The Government also propose legislative action in this Session to take a tougher line with those who participate in organised crime groups, even at their periphery. Clause 44 of the Serious Crime Bill proposes a new offence of participating in activities of organised crime groups. I hope that when Members give that proposal careful scrutiny they will consider how useful it would be in tackling those on the edges of organised crime groups who support or facilitate trafficking or slavery offences.

I hope that the hon. Lady will be reassured by those remarks and so will not press the new clause.

New clause 11 raises the interesting question of extraterritorial jurisdiction and how offences that apply in England and Wales should be applied to those involved in slavery and trafficking, both in the UK and elsewhere. The new clause seeks to extend extraterritorial jurisdiction to all offences related to modern slavery.

Clause 2(6) already applies extraterritorial jurisdiction to trafficking offences, so that UK nationals can be convicted regardless of where a trafficking offence takes place. In addition, clause 2(7) ensures that non-UK nationals can be convicted if they arrange or facilitate trafficking in the UK or the travel of a victim into, out of or within the UK.

The new clause would extend extraterritoriality to the offence of slavery, servitude and forced or compulsory labour. I fully accept the hon. Lady’s good intentions in tabling the measure, but do not believe it would be effective or desirable. There are particular reasons why we have taken the unusual step of extending extraterritorial jurisdiction to the trafficking offence, reflecting the nature of trafficking as a global phenomenon that often involves travel between jurisdictions. It would not be appropriate to apply the same extraterritoriality directly to slavery offences committed in other jurisdictions.
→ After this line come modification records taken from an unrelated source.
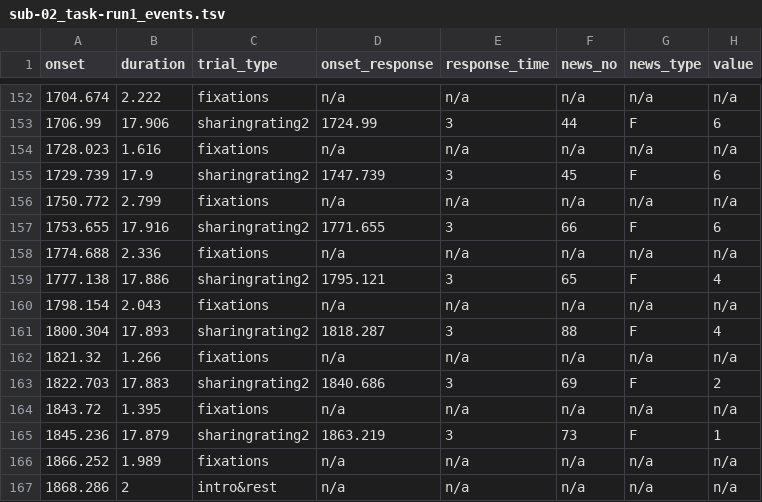
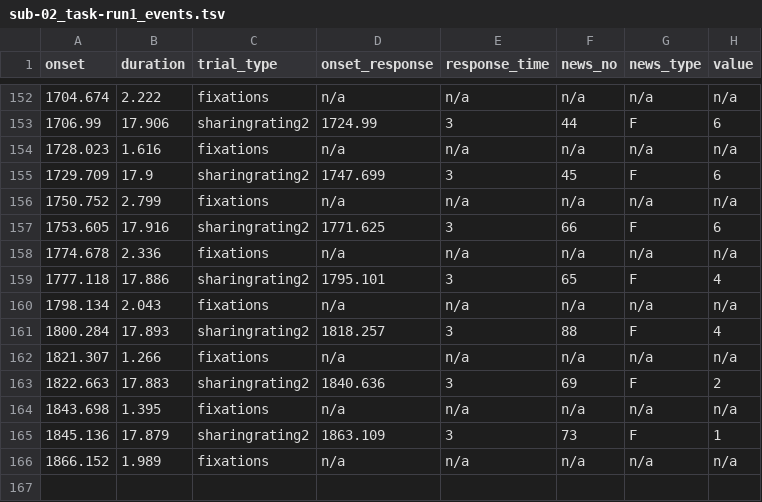
Before and after one commit to OpenNeuroDatasets/ds005875, a TSV file: sub-02/func/sub-02_task-run1_events.tsv, drawn as a sheet; only a part is shown, gaps mark what is left out.

Commit message:
[OpenNeuro] Recorded changes

```diff
--- a/sub-02/func/sub-02_task-run1_events.tsv
+++ b/sub-02/func/sub-02_task-run1_events.tsv
@@ -154,14 +154,13 @@ onset	duration	trial_type	onset_response	response_time	news_no	news_type	value
 1728.023	1.616	fixations	n/a	n/a	n/a	n/a	n/a
-1729.739	17.9	sharingrating2	1747.739	3	45	F	6
-1750.772	2.799	fixations	n/a	n/a	n/a	n/a	n/a
-1753.655	17.916	sharingrating2	1771.655	3	66	F	6
-1774.688	2.336	fixations	n/a	n/a	n/a	n/a	n/a
-1777.138	17.886	sharingrating2	1795.121	3	65	F	4
-1798.154	2.043	fixations	n/a	n/a	n/a	n/a	n/a
-1800.304	17.893	sharingrating2	1818.287	3	88	F	4
-1821.32	1.266	fixations	n/a	n/a	n/a	n/a	n/a
-1822.703	17.883	sharingrating2	1840.686	3	69	F	2
-1843.72	1.395	fixations	n/a	n/a	n/a	n/a	n/a
-1845.236	17.879	sharingrating2	1863.219	3	73	F	1
-1866.252	1.989	fixations	n/a	n/a	n/a	n/a	n/a
-1868.286	2	intro&rest	n/a	n/a	n/a	n/a	n/a
+1729.709	17.9	sharingrating2	1747.699	3	45	F	6
+1750.752	2.799	fixations	n/a	n/a	n/a	n/a	n/a
+1753.605	17.916	sharingrating2	1771.625	3	66	F	6
+1774.678	2.336	fixations	n/a	n/a	n/a	n/a	n/a
+1777.118	17.886	sharingrating2	1795.101	3	65	F	4
+1798.134	2.043	fixations	n/a	n/a	n/a	n/a	n/a
+1800.284	17.893	sharingrating2	1818.257	3	88	F	4
+1821.307	1.266	fixations	n/a	n/a	n/a	n/a	n/a
+1822.663	17.883	sharingrating2	1840.636	3	69	F	2
+1843.698	1.395	fixations	n/a	n/a	n/a	n/a	n/a
+1845.136	17.879	sharingrating2	1863.109	3	73	F	1
+1866.152	1.989	fixations	n/a	n/a	n/a	n/a	n/a
```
Practically, it is simply not possible for the UK to police activity across the rest of the world, although I absolutely agree that we must do all we can to influence others to apply their laws diligently. It is more appropriate for offenders committing slavery in other jurisdictions to be dealt with by local law enforcement agencies and prosecutors, who know and understand the specific laws applying in that jurisdiction. But it is important that we continue to work, including through the Foreign and Commonwealth Office and the Department for International Development, to tackle modern slavery globally.

New clause 12 deals with the issue of penalties and is essentially consequential to the hon. Lady’s other new clauses on offences; for example, it seeks to include a penalty for the proposed offence of facilitating the commission of an offence under part 1. In many respects the new clause mirrors those penalties already set out in the Bill.

I agree that we must apply the harshest penalties to those who traffic and enslave others, including the potential for a life sentence. As we have already set out the toughest possible penalties in the Bill, the new clause is not necessary. On that basis, I hope that the hon. Lady will agree not to press the new clause. I also hope that Members will agree that the clause stand part of the Bill.

Photo of Mark Pritchard Mark Pritchard Ceidwadwyr, The Wrekin

Before I put the Question, with the leave of the Committee I suggest that, if the Minister is so minded, she could use the letters “ET” for “extraterritorial” or “extraterritoriality” until such a time as her throat is better, if the Clerk, Hansard and the Committee are happy with that idea.

Question put and agreed to.

Clause 4 accordingly ordered to stand part of the Bill.